*What is expected*
Check every line of the data below for the word "html", then give only the number of lines that have it.

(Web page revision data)
__________

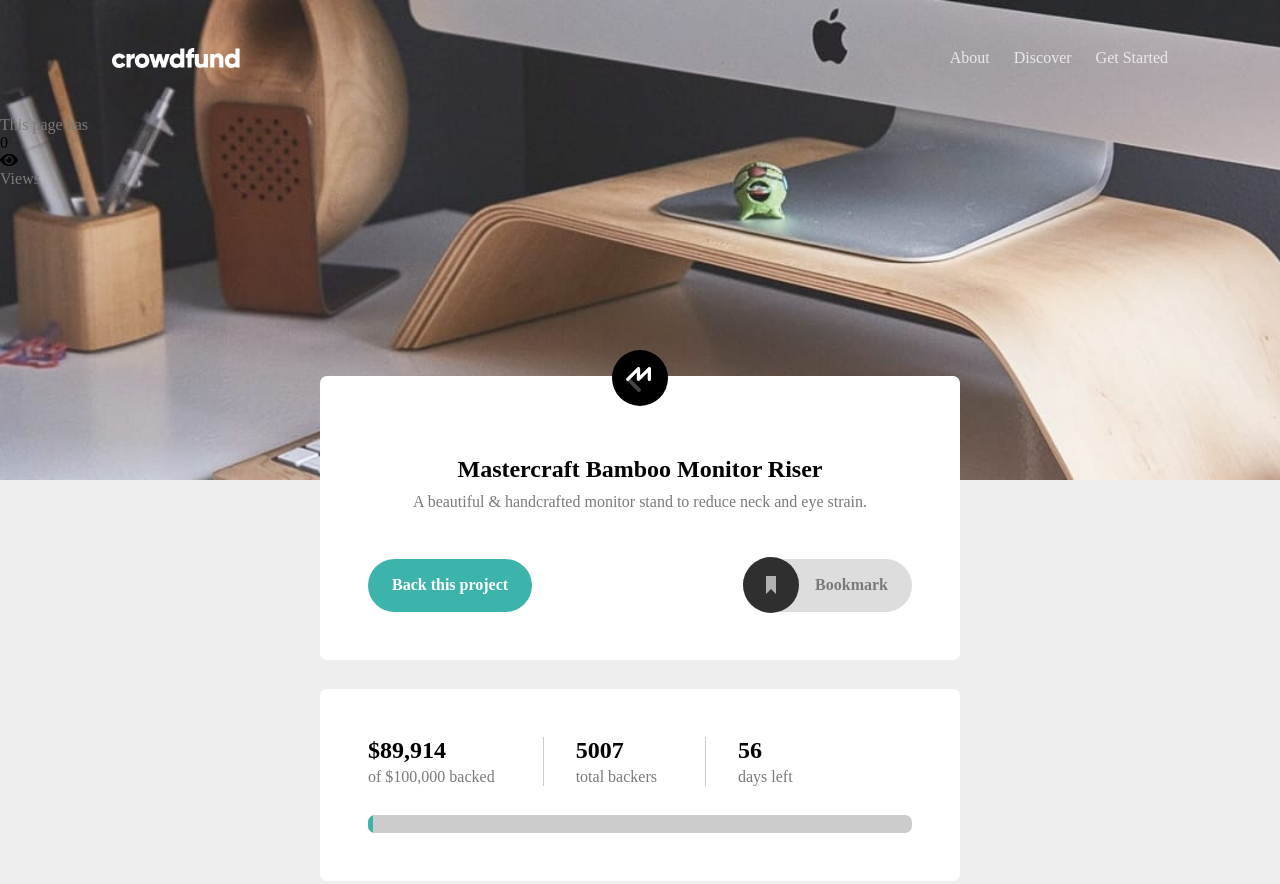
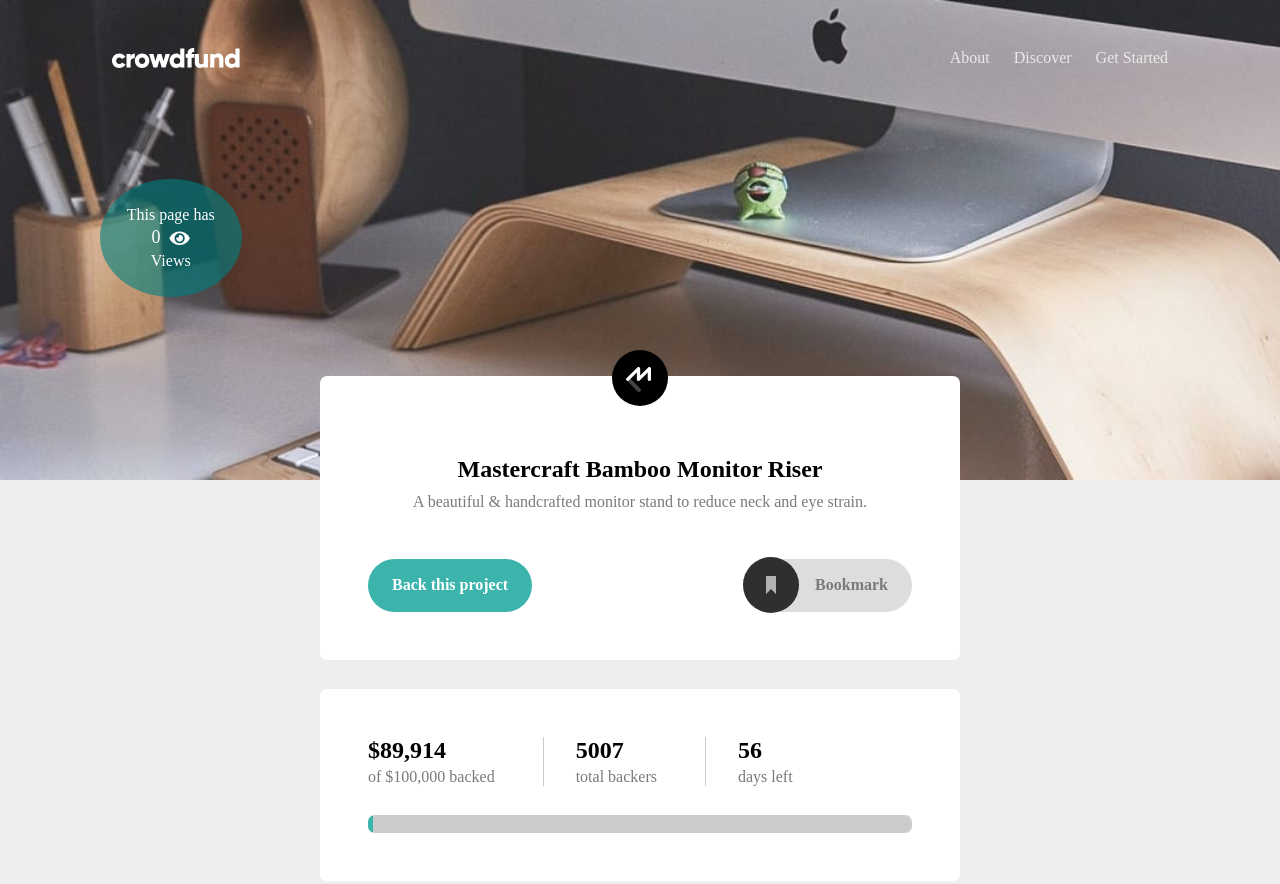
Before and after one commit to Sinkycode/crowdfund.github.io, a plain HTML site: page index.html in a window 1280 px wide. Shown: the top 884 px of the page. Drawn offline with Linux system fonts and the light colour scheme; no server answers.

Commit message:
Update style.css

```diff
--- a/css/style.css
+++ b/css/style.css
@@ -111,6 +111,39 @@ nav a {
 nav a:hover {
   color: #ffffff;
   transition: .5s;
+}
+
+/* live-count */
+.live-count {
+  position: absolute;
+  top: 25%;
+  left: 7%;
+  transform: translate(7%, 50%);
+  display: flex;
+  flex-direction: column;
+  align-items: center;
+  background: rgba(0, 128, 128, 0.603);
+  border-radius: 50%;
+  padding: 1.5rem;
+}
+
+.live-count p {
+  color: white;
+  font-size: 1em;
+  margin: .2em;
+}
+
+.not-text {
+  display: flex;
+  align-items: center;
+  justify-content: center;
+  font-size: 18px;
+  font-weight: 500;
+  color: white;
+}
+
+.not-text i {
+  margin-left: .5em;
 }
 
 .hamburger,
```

__________

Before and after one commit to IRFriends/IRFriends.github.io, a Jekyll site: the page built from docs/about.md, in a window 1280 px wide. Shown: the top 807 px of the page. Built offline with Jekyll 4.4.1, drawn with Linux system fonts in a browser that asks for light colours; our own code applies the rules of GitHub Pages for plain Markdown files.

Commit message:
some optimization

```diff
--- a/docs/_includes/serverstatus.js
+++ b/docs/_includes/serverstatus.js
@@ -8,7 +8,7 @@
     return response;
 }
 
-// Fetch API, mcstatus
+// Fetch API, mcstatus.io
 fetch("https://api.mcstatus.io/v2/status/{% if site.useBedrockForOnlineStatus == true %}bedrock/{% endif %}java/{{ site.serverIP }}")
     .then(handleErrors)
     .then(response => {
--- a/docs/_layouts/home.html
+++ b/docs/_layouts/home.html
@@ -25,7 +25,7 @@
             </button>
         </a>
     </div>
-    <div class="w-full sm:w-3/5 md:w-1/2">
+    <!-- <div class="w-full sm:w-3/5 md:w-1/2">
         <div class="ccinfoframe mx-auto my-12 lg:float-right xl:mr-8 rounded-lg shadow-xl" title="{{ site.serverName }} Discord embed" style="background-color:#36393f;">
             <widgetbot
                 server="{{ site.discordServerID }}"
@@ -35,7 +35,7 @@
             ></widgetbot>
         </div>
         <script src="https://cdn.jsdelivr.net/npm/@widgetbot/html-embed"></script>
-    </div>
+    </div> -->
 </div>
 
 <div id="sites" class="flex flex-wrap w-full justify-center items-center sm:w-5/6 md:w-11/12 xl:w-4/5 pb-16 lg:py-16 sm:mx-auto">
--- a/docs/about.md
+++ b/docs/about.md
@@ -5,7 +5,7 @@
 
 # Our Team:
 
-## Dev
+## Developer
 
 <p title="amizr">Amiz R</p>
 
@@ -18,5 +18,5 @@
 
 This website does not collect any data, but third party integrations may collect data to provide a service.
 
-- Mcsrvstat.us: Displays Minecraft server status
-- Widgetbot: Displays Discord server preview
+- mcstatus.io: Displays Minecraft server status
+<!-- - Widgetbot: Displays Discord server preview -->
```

__________

*Solution below*
4